The video is clearly real.  You guys are super paranoid if you think it’s fake.
I look at these developments as baby steps; everybody in Cuba knows that these type of conversations happen often but are suppressed One thing that is not often mentioned is the incredible amount of self-censorship that exists.  Everybody’s familiar with the dynamics of speaking against the system.  In the video one can notice that both the speaker and the people in the audience are nervous, I also noted the guy who got on the mic after Avila’s questions and defended the system.  This is a very common thing.

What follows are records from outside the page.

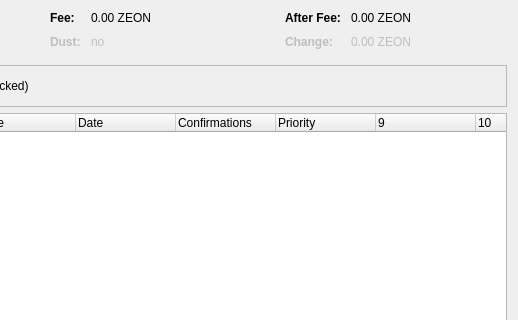
This is src/qt/forms/coincontroldialog.ui in Pubfred/Zeon_hex as Qt 5 draws it before an edit; both pictures show x 436 to 954 and y 0 to 320 of the 954 by 500 pixel window. The edited form follows.
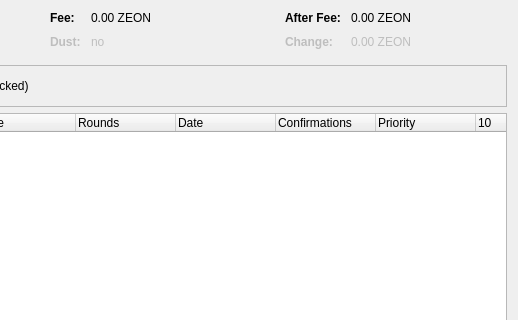
This is the edited form. Custom widgets are drawn as their Qt base class.

```diff
--- a/src/qt/forms/coincontroldialog.ui
+++ b/src/qt/forms/coincontroldialog.ui
@@ -480,19 +480,24 @@
 	<string>Type</string>
       </property>
      </column>
+     <column>
+      <property name="text">
+       <string>Rounds</string>
+      </property>
+     </column>
      <column>
       <property name="text">
        <string>Date</string>
       </property>
-     </column>
-     <column>
-      <property name="text">
-       <string>Confirmations</string>
-      </property>
       <property name="toolTip">
        <string>Confirmed</string>
       </property>
      </column>
+     <column>
+      <property name="text">
+       <string>Confirmations</string>
+      </property>
+     </column>
      <column>
       <property name="text">
        <string>Priority</string>
@@ -518,11 +523,6 @@
        <string/>
       </property>
      </column>
-     <column>
-      <property name="text">
-       <string/>
-      </property>
-     </column>
     </widget>
    </item>
    <item>
```
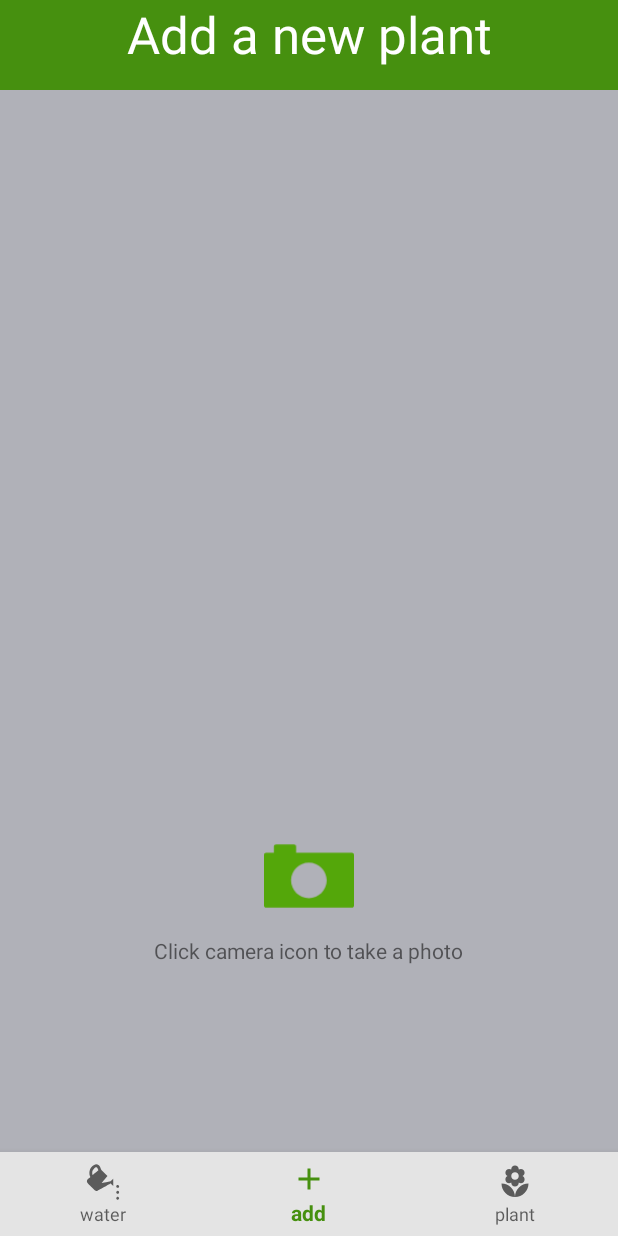
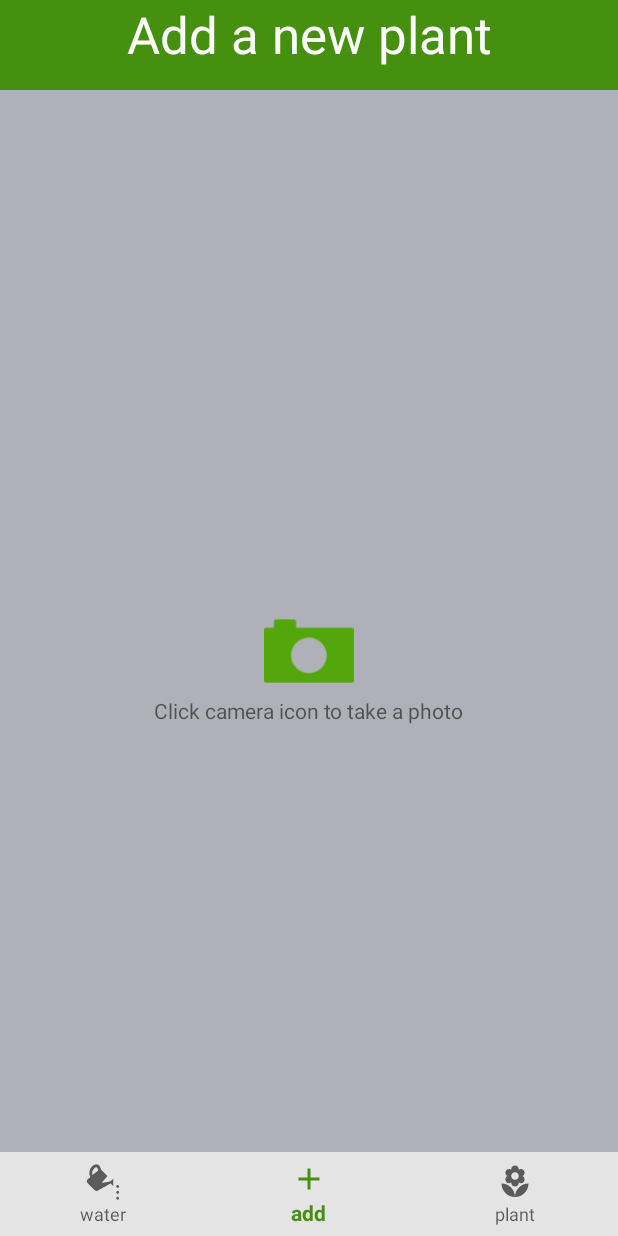
Before and after one commit to sui1234/Love-Plant, an Android app: the screen it shows after launch (MainActivity), item 2 of the bottom bar chosen, on a phone screen of 412 x 824 dp. Run offline under Robolectric (Android 15) with nearby library versions, the phone set to English and light mode, and no system bars; our stand-ins replace Room's generated code.

Commit message:
change picture's size limit and some layout

```diff
--- a/app/src/main/AndroidManifest.xml
+++ b/app/src/main/AndroidManifest.xml
@@ -9,6 +9,8 @@
         tools:ignore="ProtectedPermissions" />
 
     <application
+        android:hardwareAccelerated="false"
+        android:largeHeap="true"
         android:allowBackup="true"
         android:icon="@mipmap/ic_launcher"
         android:label="@string/app_name"
--- /dev/null
+++ b/app/src/main/res/drawable/button_selector.xml
@@ -0,0 +1,24 @@
+<?xml version="1.0" encoding="utf-8"?>
+<selector xmlns:android="http://schemas.android.com/apk/res/android" >
+    <item android:state_pressed="true" >
+        <shape android:shape="rectangle"  >
+            <corners android:radius="10dp" />
+            <stroke android:width="1dip" android:color="@color/colorPrimary" />
+            <gradient android:angle="-90" android:startColor="@color/colorPrimary" android:endColor="@color/colorPrimary"  />
+        </shape>
+    </item>
+    <item android:state_focused="true">
+        <shape android:shape="rectangle"  >
+            <corners android:radius="10dp" />
+            <stroke android:width="1dip" android:color="#971E05" />
+            <solid android:color="#58857e"/>
+        </shape>
+    </item>
+    <item >
+        <shape android:shape="rectangle"  >
+            <corners android:radius="10dp" />
+            <stroke android:width="1dip" android:color="@color/colorPrimary" />
+            <gradient android:angle="-90" android:startColor="@color/colorPrimary" android:endColor="@color/colorPrimary" />
+        </shape>
+    </item>
+</selector>
--- a/app/src/main/res/layout/add_fragment.xml
+++ b/app/src/main/res/layout/add_fragment.xml
@@ -22,7 +22,7 @@
 
         android:id="@+id/capturePicture"
         android:layout_width="match_parent"
-        android:layout_height="300dp"
+        android:layout_height="match_parent"
         android:layout_gravity="center"
         tools:ignore="VectorDrawableCompat"
         android:layout_marginTop="120dp"
@@ -31,7 +31,7 @@
 
     <ImageView
 
-        android:layout_marginTop="200dp"
+        android:layout_marginTop="50dp"
         android:id="@+id/cameraIcon"
         android:layout_width="60dp"
         android:layout_height="60dp"
@@ -44,7 +44,7 @@
         android:layout_width="wrap_content"
         android:layout_height="wrap_content"
         android:layout_gravity="center"
-        android:layout_marginTop="250dp"
+        android:layout_marginTop="90dp"
         android:text="@string/camera" />
 
     <TextView
@@ -53,8 +53,8 @@
         android:layout_height="wrap_content"
 
         android:text="@string/name"
-        android:layout_marginTop="410dp"
-        android:layout_marginLeft="80dp"
+        android:layout_marginTop="360dp"
+        android:layout_marginLeft="70dp"
         android:visibility="invisible"/>
     <TextView
         android:id="@+id/days"
@@ -62,22 +62,22 @@
         android:layout_height="wrap_content"
 
         android:text="@string/days"
-        android:layout_marginTop="460dp"
-        android:layout_marginLeft="80dp"
+        android:layout_marginTop="410dp"
+        android:layout_marginLeft="70dp"
         android:visibility="invisible"/>
     <EditText
         android:id="@+id/nameEdit"
         android:layout_width="200dp"
         android:layout_height="50dp"
-        android:layout_marginLeft="130dp"
-        android:layout_marginTop="390dp"
+        android:layout_marginLeft="120dp"
+        android:layout_marginTop="340dp"
         android:visibility="invisible"/>
     <EditText
         android:id="@+id/daysEdit"
         android:layout_width="90dp"
         android:layout_height="50dp"
-        android:layout_marginLeft="240dp"
-        android:layout_marginTop="440dp"
+        android:layout_marginLeft="230dp"
+        android:layout_marginTop="390dp"
         android:visibility="invisible"
         android:inputType="number"/>
     <Button
@@ -85,8 +85,9 @@
         android:text="@string/saveButton"
         android:layout_width="wrap_content"
         android:layout_height="wrap_content"
-        android:layout_marginTop="520dp"
+        android:layout_marginTop="470dp"
         android:layout_gravity="center_horizontal"
+        android:background="@drawable/button_selector"
         android:visibility="invisible"/>
 
 
--- a/build.gradle
+++ b/build.gradle
@@ -7,7 +7,7 @@ buildscript {
 
     }
     dependencies {
-        classpath 'com.android.tools.build:gradle:3.5.1'
+        classpath 'com.android.tools.build:gradle:3.5.3'
 
         // NOTE: Do not place your application dependencies here; they belong
         // in the individual module build.gradle files
```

I see this as ultimately a positive move towards more dissent being allowed.  This video was seized upon by some in the Miami crowd who want to show that it proves that there’s evil in havana.  To me this question and answer session mirrors many conversations I had with Cubans.  I would try to push them and they would constantly defend the system to the extent of being apologists.  Such conversations constantly frustrated me because I didn’t see the discussions moving in a positive direction.  But if such criticisms are allowed and even encouraged, we could see some positive change.